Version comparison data
::::
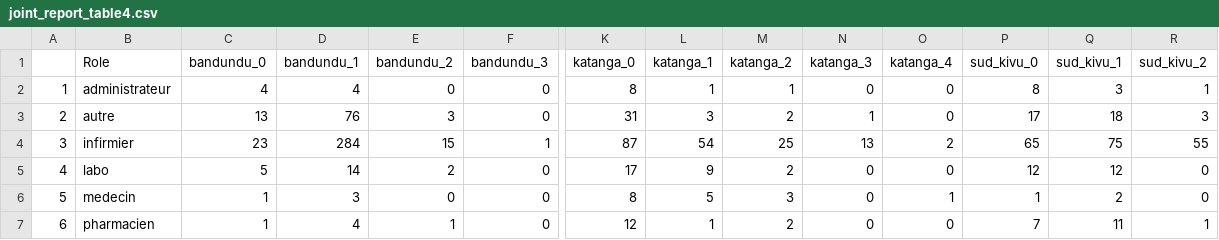
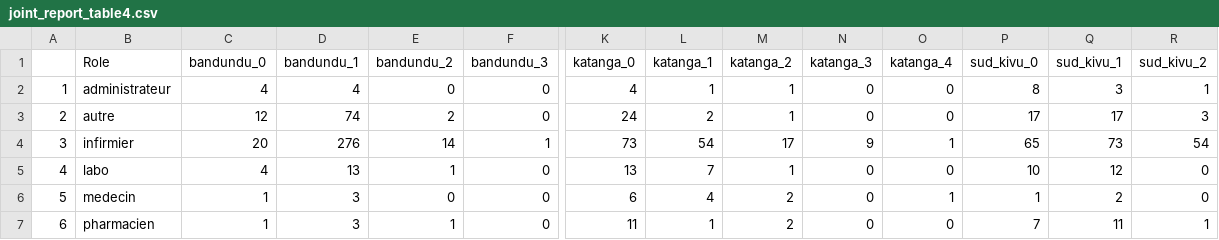
Before and after one commit to grlurton/DRC_HRH, a CSV file: output/tables/joint_report_table4.csv, drawn as a sheet; only a part is shown, gaps mark what is left out; the diff names each change by its address in the sheet, - before the commit and + after, or states it on an @@ line.

```diff
--- a/output/tables/joint_report_table4.csv
+++ b/output/tables/joint_report_table4.csv
-K2 (katanga_0): 8
+K2 (katanga_0): 4
-C3 (bandundu_0): 13
+C3 (bandundu_0): 12
-D3 (bandundu_1): 76
+D3 (bandundu_1): 74
-E3 (bandundu_2): 3
+E3 (bandundu_2): 2
-K3 (katanga_0): 31
+K3 (katanga_0): 24
-L3 (katanga_1): 3
+L3 (katanga_1): 2
-M3 (katanga_2): 2
+M3 (katanga_2): 1
-N3 (katanga_3): 1
+N3 (katanga_3): 0
-Q3 (sud_kivu_1): 18
+Q3 (sud_kivu_1): 17
-C4 (bandundu_0): 23
+C4 (bandundu_0): 20
-D4 (bandundu_1): 284
+D4 (bandundu_1): 276
-E4 (bandundu_2): 15
+E4 (bandundu_2): 14
-K4 (katanga_0): 87
+K4 (katanga_0): 73
-M4 (katanga_2): 25
+M4 (katanga_2): 17
-N4 (katanga_3): 13
+N4 (katanga_3): 9
-O4 (katanga_4): 2
+O4 (katanga_4): 1
-Q4 (sud_kivu_1): 75
+Q4 (sud_kivu_1): 73
-R4 (sud_kivu_2): 55
+R4 (sud_kivu_2): 54
-C5 (bandundu_0): 5
+C5 (bandundu_0): 4
-D5 (bandundu_1): 14
+D5 (bandundu_1): 13
-E5 (bandundu_2): 2
+E5 (bandundu_2): 1
-K5 (katanga_0): 17
+K5 (katanga_0): 13
-L5 (katanga_1): 9
+L5 (katanga_1): 7
-M5 (katanga_2): 2
+M5 (katanga_2): 1
-P5 (sud_kivu_0): 12
+P5 (sud_kivu_0): 10
-K6 (katanga_0): 8
+K6 (katanga_0): 6
-L6 (katanga_1): 5
+L6 (katanga_1): 4
-M6 (katanga_2): 3
+M6 (katanga_2): 2
-D7 (bandundu_1): 4
+D7 (bandundu_1): 3
-K7 (katanga_0): 12
+K7 (katanga_0): 11
```
Also changed, not shown: output/tables/joint_report_table1.csv, output/tables/joint_report_table2.csv, 4 other files.
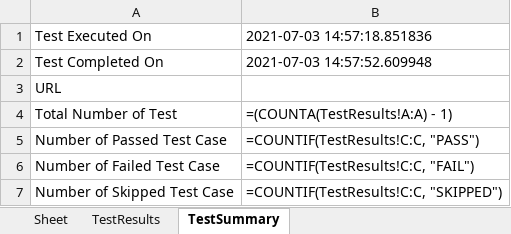
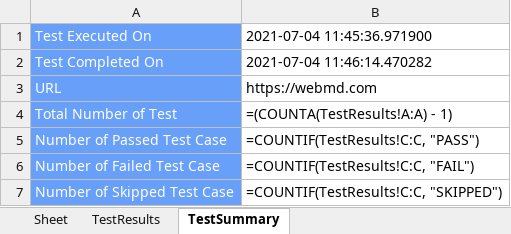
Before and after one commit to paudeljp/SQA-final-Assignment-Automation, an Excel workbook: Output_Result/test_result/TestResult.xlsx, sheet TestSummary, drawn as a sheet; values as stored, in another font and other column widths than the file's, no borders; formulas without a stored value are shown as written; the diff names each change by its address in the sheet, - before the commit and + after, or states it on an @@ line.

Commit message:
formating excelsheet

```diff
--- a/Output_Result/test_result/TestResult.xlsx (sheet TestSummary)
+++ b/Output_Result/test_result/TestResult.xlsx (sheet TestSummary)
@@ A1:A7 fill: none → #68A0F9, text colour: black → #FFFFFF @@
-B1: 2021-07-03 14:57:18.851836
+B1: 2021-07-04 11:45:36.971900
-B2: 2021-07-03 14:57:52.609948
+B2: 2021-07-04 11:46:14.470282
-B3: (empty)
+B3: https://webmd.com
```
Also changed, not shown: sheet TestResults, 4 other files.
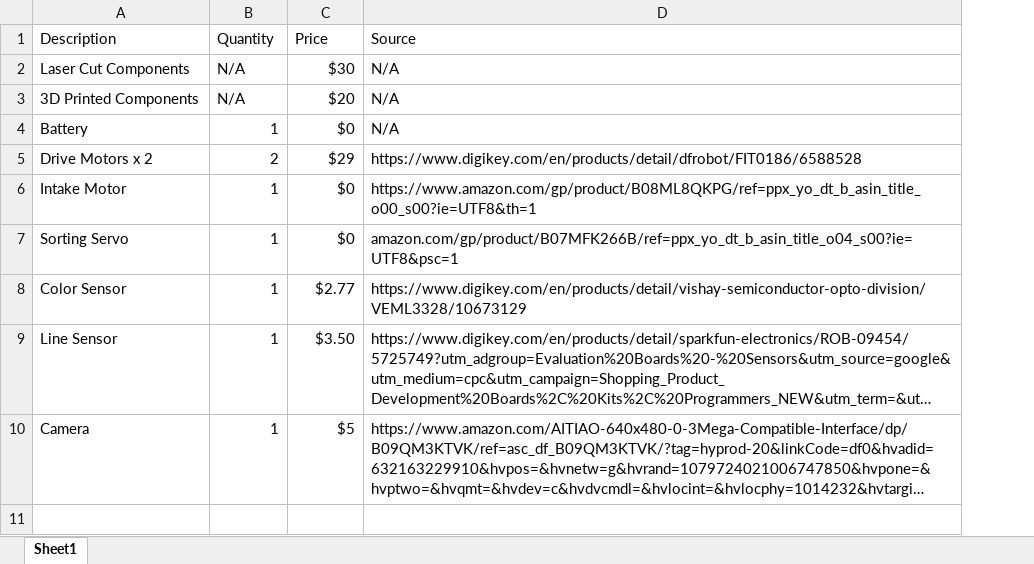
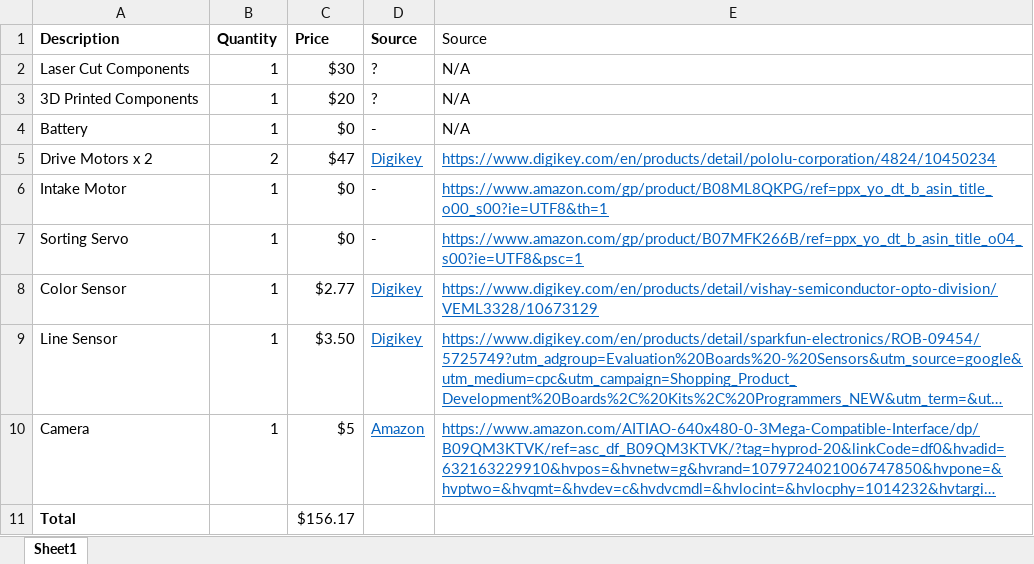
Before and after one commit to Reesverleur/ME-507-Project, an Excel workbook: Preliminary Proposal/ME 507 Project BOM.xlsx, sheet Sheet1, drawn as a sheet; long unchanged cells end in …; values as stored, in another font and other column widths than the file's, no borders; addresses are those after the commit; the diff names each change by its address in the sheet, - before the commit and + after, or states it on an @@ line.

Commit message:
Created a proposal Memo and updated BOM

```diff
--- a/Preliminary Proposal/ME 507 Project BOM.xlsx (sheet Sheet1)
+++ b/Preliminary Proposal/ME 507 Project BOM.xlsx (sheet Sheet1)
+column D (Source), rows 2-10: ? | ? | - | Digikey | - | - | Digikey | Digikey | Amazon
-A1:C1 bold: off
+A1:C1 bold: on
-B2:B3 (Quantity): N/A
+B2:B3 (Quantity): 1
-C5 (Price): $29
+C5 (Price): $47
-E5 (Source): https://www.digikey.com/en/products/detail/dfrobot/FIT0186/6588528
+E5 (Source): https://www.digikey.com/en/products/detail/pololu-corporation/4824/10450234
@@ E5:E10 underline: off → on, text colour: black → #0563C1 @@
-E7 (Source): amazon.com/gp/product/B07MFK266B/ref=ppx_yo_dt_b_asin_title_o04_s00?ie=UTF8&psc=1
+E7 (Source): https://www.amazon.com/gp/product/B07MFK266B/ref=ppx_yo_dt_b_asin_title_o04_s00?ie=UTF8&psc=1
+row 11: Total |  | $156.17
```
Also changed, not shown: 1 other file.
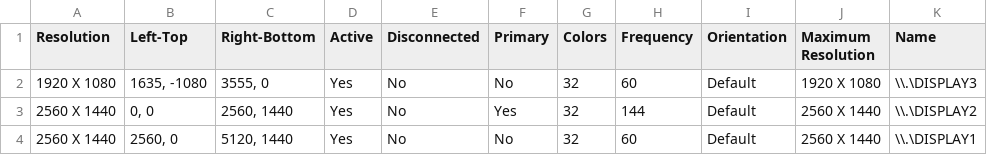
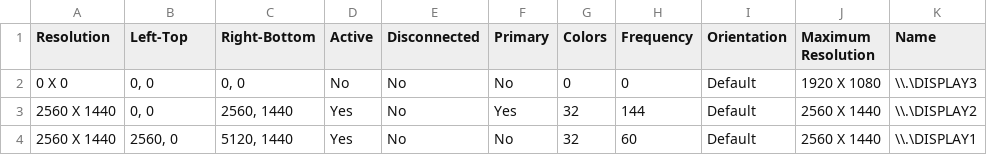
Before and after one commit to wrecks-code/SimpleMonitorControlTray, a CSV file: temp/MultiMonitorToolOutput.csv, drawn as a sheet; only a part is shown; the diff names each change by its address in the sheet, - before the commit and + after, or states it on an @@ line.

```diff
--- a/temp/MultiMonitorToolOutput.csv
+++ b/temp/MultiMonitorToolOutput.csv
-A2 (Resolution): 1920 X 1080
+A2 (Resolution): 0 X 0
-B2 (Left-Top): 1635, -1080
+B2 (Left-Top): 0, 0
-C2 (Right-Bottom): 3555, 0
+C2 (Right-Bottom): 0, 0
-D2 (Active): Yes
+D2 (Active): No
-G2 (Colors): 32
+G2 (Colors): 0
-H2 (Frequency): 60
+H2 (Frequency): 0
```
Also changed, not shown: 2 other files.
::::
WHAT YOU HAVE TO DO » Would you write each entry out again exactly, omitting the images?

EXERCISE SOLUTION »
Before and after one commit to grlurton/DRC_HRH, a CSV file: output/tables/joint_report_table4.csv, drawn as a sheet; only a part is shown, gaps mark what is left out; the diff names each change by its address in the sheet, - before the commit and + after, or states it on an @@ line.

```diff
--- a/output/tables/joint_report_table4.csv
+++ b/output/tables/joint_report_table4.csv
-K2 (katanga_0): 8
+K2 (katanga_0): 4
-C3 (bandundu_0): 13
+C3 (bandundu_0): 12
-D3 (bandundu_1): 76
+D3 (bandundu_1): 74
-E3 (bandundu_2): 3
+E3 (bandundu_2): 2
-K3 (katanga_0): 31
+K3 (katanga_0): 24
-L3 (katanga_1): 3
+L3 (katanga_1): 2
-M3 (katanga_2): 2
+M3 (katanga_2): 1
-N3 (katanga_3): 1
+N3 (katanga_3): 0
-Q3 (sud_kivu_1): 18
+Q3 (sud_kivu_1): 17
-C4 (bandundu_0): 23
+C4 (bandundu_0): 20
-D4 (bandundu_1): 284
+D4 (bandundu_1): 276
-E4 (bandundu_2): 15
+E4 (bandundu_2): 14
-K4 (katanga_0): 87
+K4 (katanga_0): 73
-M4 (katanga_2): 25
+M4 (katanga_2): 17
-N4 (katanga_3): 13
+N4 (katanga_3): 9
-O4 (katanga_4): 2
+O4 (katanga_4): 1
-Q4 (sud_kivu_1): 75
+Q4 (sud_kivu_1): 73
-R4 (sud_kivu_2): 55
+R4 (sud_kivu_2): 54
-C5 (bandundu_0): 5
+C5 (bandundu_0): 4
-D5 (bandundu_1): 14
+D5 (bandundu_1): 13
-E5 (bandundu_2): 2
+E5 (bandundu_2): 1
-K5 (katanga_0): 17
+K5 (katanga_0): 13
-L5 (katanga_1): 9
+L5 (katanga_1): 7
-M5 (katanga_2): 2
+M5 (katanga_2): 1
-P5 (sud_kivu_0): 12
+P5 (sud_kivu_0): 10
-K6 (katanga_0): 8
+K6 (katanga_0): 6
-L6 (katanga_1): 5
+L6 (katanga_1): 4
-M6 (katanga_2): 3
+M6 (katanga_2): 2
-D7 (bandundu_1): 4
+D7 (bandundu_1): 3
-K7 (katanga_0): 12
+K7 (katanga_0): 11
```
Also changed, not shown: output/tables/joint_report_table1.csv, output/tables/joint_report_table2.csv, 4 other files.
Before and after one commit to paudeljp/SQA-final-Assignment-Automation, an Excel workbook: Output_Result/test_result/TestResult.xlsx, sheet TestSummary, drawn as a sheet; values as stored, in another font and other column widths than the file's, no borders; formulas without a stored value are shown as written; the diff names each change by its address in the sheet, - before the commit and + after, or states it on an @@ line.

Commit message:
formating excelsheet

```diff
--- a/Output_Result/test_result/TestResult.xlsx (sheet TestSummary)
+++ b/Output_Result/test_result/TestResult.xlsx (sheet TestSummary)
@@ A1:A7 fill: none → #68A0F9, text colour: black → #FFFFFF @@
-B1: 2021-07-03 14:57:18.851836
+B1: 2021-07-04 11:45:36.971900
-B2: 2021-07-03 14:57:52.609948
+B2: 2021-07-04 11:46:14.470282
-B3: (empty)
+B3: https://webmd.com
```
Also changed, not shown: sheet TestResults, 4 other files.
Before and after one commit to Reesverleur/ME-507-Project, an Excel workbook: Preliminary Proposal/ME 507 Project BOM.xlsx, sheet Sheet1, drawn as a sheet; long unchanged cells end in …; values as stored, in another font and other column widths than the file's, no borders; addresses are those after the commit; the diff names each change by its address in the sheet, - before the commit and + after, or states it on an @@ line.

Commit message:
Created a proposal Memo and updated BOM

```diff
--- a/Preliminary Proposal/ME 507 Project BOM.xlsx (sheet Sheet1)
+++ b/Preliminary Proposal/ME 507 Project BOM.xlsx (sheet Sheet1)
+column D (Source), rows 2-10: ? | ? | - | Digikey | - | - | Digikey | Digikey | Amazon
-A1:C1 bold: off
+A1:C1 bold: on
-B2:B3 (Quantity): N/A
+B2:B3 (Quantity): 1
-C5 (Price): $29
+C5 (Price): $47
-E5 (Source): https://www.digikey.com/en/products/detail/dfrobot/FIT0186/6588528
+E5 (Source): https://www.digikey.com/en/products/detail/pololu-corporation/4824/10450234
@@ E5:E10 underline: off → on, text colour: black → #0563C1 @@
-E7 (Source): amazon.com/gp/product/B07MFK266B/ref=ppx_yo_dt_b_asin_title_o04_s00?ie=UTF8&psc=1
+E7 (Source): https://www.amazon.com/gp/product/B07MFK266B/ref=ppx_yo_dt_b_asin_title_o04_s00?ie=UTF8&psc=1
+row 11: Total |  | $156.17
```
Also changed, not shown: 1 other file.
Before and after one commit to wrecks-code/SimpleMonitorControlTray, a CSV file: temp/MultiMonitorToolOutput.csv, drawn as a sheet; only a part is shown; the diff names each change by its address in the sheet, - before the commit and + after, or states it on an @@ line.

```diff
--- a/temp/MultiMonitorToolOutput.csv
+++ b/temp/MultiMonitorToolOutput.csv
-A2 (Resolution): 1920 X 1080
+A2 (Resolution): 0 X 0
-B2 (Left-Top): 1635, -1080
+B2 (Left-Top): 0, 0
-C2 (Right-Bottom): 3555, 0
+C2 (Right-Bottom): 0, 0
-D2 (Active): Yes
+D2 (Active): No
-G2 (Colors): 32
+G2 (Colors): 0
-H2 (Frequency): 60
+H2 (Frequency): 0
```
Also changed, not shown: 2 other files.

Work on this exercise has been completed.